"Where there's muck there's ..."
Updated: Mar 7
My grandparents used to say "where there's muck there's money" and in Kibera there's certainly plenty of "muck". Specifically, a lack of any form of refuse collection, and little sanitation are two of the major challenges faced by residents there.
A lack of proper waste management in the slum not only creates unsanitary living conditions but also poses a health hazard to residents. However, it also presents an opportunity, and recognising this, the NC Kibera Drug Abuse Restoration Programme has established a unique waste management service.
Having identified members of their community that are willing to pay for refuse collection, and with a grant from the UK to purchase a hand cart, they have set up a microenterprise refuse collection and disposal business which in addition to addressing waste in the slum, also provides paid employment to the young people who are participating in the restoration programme. They are paid each week for their time on the job and most also elect to have a portion of their remuneration put into savings for their future.

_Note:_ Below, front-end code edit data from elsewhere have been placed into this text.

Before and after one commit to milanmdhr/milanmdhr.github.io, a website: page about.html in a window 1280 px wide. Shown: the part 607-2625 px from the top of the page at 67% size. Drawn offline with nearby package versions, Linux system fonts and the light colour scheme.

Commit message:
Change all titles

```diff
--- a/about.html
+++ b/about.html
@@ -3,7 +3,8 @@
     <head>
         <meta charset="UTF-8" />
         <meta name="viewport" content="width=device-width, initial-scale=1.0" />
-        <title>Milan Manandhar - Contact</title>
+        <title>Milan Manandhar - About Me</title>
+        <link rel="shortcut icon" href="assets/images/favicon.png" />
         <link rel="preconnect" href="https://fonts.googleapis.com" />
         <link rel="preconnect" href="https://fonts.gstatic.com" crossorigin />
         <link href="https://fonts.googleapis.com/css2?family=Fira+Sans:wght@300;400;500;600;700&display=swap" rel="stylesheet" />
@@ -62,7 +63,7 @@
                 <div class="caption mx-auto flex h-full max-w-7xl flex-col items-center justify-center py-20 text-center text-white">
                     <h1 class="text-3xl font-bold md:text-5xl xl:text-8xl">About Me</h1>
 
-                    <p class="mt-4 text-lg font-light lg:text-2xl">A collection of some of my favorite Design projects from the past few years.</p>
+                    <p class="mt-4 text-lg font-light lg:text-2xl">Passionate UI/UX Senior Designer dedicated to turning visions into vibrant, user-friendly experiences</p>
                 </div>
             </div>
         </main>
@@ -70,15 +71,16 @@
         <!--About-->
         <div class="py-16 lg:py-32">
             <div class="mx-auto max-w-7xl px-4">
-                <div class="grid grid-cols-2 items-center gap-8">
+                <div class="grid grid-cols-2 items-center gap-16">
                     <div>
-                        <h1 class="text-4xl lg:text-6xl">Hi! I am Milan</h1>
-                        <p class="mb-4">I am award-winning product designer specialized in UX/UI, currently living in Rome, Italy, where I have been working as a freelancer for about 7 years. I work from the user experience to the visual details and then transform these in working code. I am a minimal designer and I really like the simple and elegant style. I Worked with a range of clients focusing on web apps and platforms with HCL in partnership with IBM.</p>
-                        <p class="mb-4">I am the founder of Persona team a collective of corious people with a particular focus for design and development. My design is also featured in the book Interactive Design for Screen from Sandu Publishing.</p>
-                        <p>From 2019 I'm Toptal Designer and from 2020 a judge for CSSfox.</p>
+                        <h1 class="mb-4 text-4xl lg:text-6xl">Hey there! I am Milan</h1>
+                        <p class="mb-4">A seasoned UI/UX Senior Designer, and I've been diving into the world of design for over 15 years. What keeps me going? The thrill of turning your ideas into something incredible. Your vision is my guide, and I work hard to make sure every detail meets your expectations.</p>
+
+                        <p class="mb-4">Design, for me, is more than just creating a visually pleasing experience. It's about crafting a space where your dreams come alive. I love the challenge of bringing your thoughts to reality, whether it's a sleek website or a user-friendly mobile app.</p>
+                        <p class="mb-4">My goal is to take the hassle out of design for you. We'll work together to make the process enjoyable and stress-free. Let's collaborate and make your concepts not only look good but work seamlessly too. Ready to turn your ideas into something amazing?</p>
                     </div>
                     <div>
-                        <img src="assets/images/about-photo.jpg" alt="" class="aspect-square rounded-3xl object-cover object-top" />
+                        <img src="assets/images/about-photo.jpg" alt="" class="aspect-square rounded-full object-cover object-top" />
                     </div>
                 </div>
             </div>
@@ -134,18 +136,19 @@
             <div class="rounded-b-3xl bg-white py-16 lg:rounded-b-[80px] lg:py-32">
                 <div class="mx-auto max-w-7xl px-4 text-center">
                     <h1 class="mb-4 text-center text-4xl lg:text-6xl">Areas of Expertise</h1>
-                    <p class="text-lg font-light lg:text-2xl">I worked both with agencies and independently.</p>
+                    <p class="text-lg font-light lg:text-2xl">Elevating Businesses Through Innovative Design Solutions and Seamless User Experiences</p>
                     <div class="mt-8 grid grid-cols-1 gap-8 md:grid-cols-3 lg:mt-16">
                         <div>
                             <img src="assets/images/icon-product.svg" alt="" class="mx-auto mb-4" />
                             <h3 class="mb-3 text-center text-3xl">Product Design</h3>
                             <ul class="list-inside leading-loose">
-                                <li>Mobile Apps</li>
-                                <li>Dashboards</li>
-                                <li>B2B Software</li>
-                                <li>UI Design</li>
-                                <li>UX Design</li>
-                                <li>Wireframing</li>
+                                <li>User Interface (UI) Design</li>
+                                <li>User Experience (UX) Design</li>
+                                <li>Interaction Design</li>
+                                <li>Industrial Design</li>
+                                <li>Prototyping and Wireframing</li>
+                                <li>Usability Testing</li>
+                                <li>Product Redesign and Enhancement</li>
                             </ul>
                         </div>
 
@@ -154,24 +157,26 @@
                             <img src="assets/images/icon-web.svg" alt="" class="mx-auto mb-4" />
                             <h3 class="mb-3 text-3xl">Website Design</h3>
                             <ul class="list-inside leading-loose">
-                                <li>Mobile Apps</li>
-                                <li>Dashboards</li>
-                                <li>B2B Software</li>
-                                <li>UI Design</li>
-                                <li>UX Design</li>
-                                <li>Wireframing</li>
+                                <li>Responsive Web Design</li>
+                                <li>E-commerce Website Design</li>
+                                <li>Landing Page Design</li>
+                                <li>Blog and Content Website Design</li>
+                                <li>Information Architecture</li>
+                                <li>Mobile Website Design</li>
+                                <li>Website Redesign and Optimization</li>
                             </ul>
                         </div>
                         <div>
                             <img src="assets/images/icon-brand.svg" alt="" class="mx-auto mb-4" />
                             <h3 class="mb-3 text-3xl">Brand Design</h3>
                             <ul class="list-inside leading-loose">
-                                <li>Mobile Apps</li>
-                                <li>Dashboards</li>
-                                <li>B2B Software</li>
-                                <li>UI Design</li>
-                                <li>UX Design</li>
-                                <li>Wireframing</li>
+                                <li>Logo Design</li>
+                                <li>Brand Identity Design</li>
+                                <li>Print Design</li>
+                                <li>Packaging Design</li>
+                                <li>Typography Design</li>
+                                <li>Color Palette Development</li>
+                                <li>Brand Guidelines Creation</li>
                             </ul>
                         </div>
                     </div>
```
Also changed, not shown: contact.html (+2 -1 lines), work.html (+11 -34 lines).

Initially purchasing and using expensive black refuse bags the Restoration Team struggled with the cost but also recognised the environmental impact of single-use plastic. They are now beginning to use lidded dustbins which of course are multi-use. But at a cost of 2,300 Kenyan Shillings (£15) each, they are not cheap, but will provide a return on investment over their lifetime as well as providing a better service for their clients. The profits from the business will enable them to invest in more bins and slowly build their customer base.
* Drugs, Crime Zii = Zero Drugs, Zero Crime.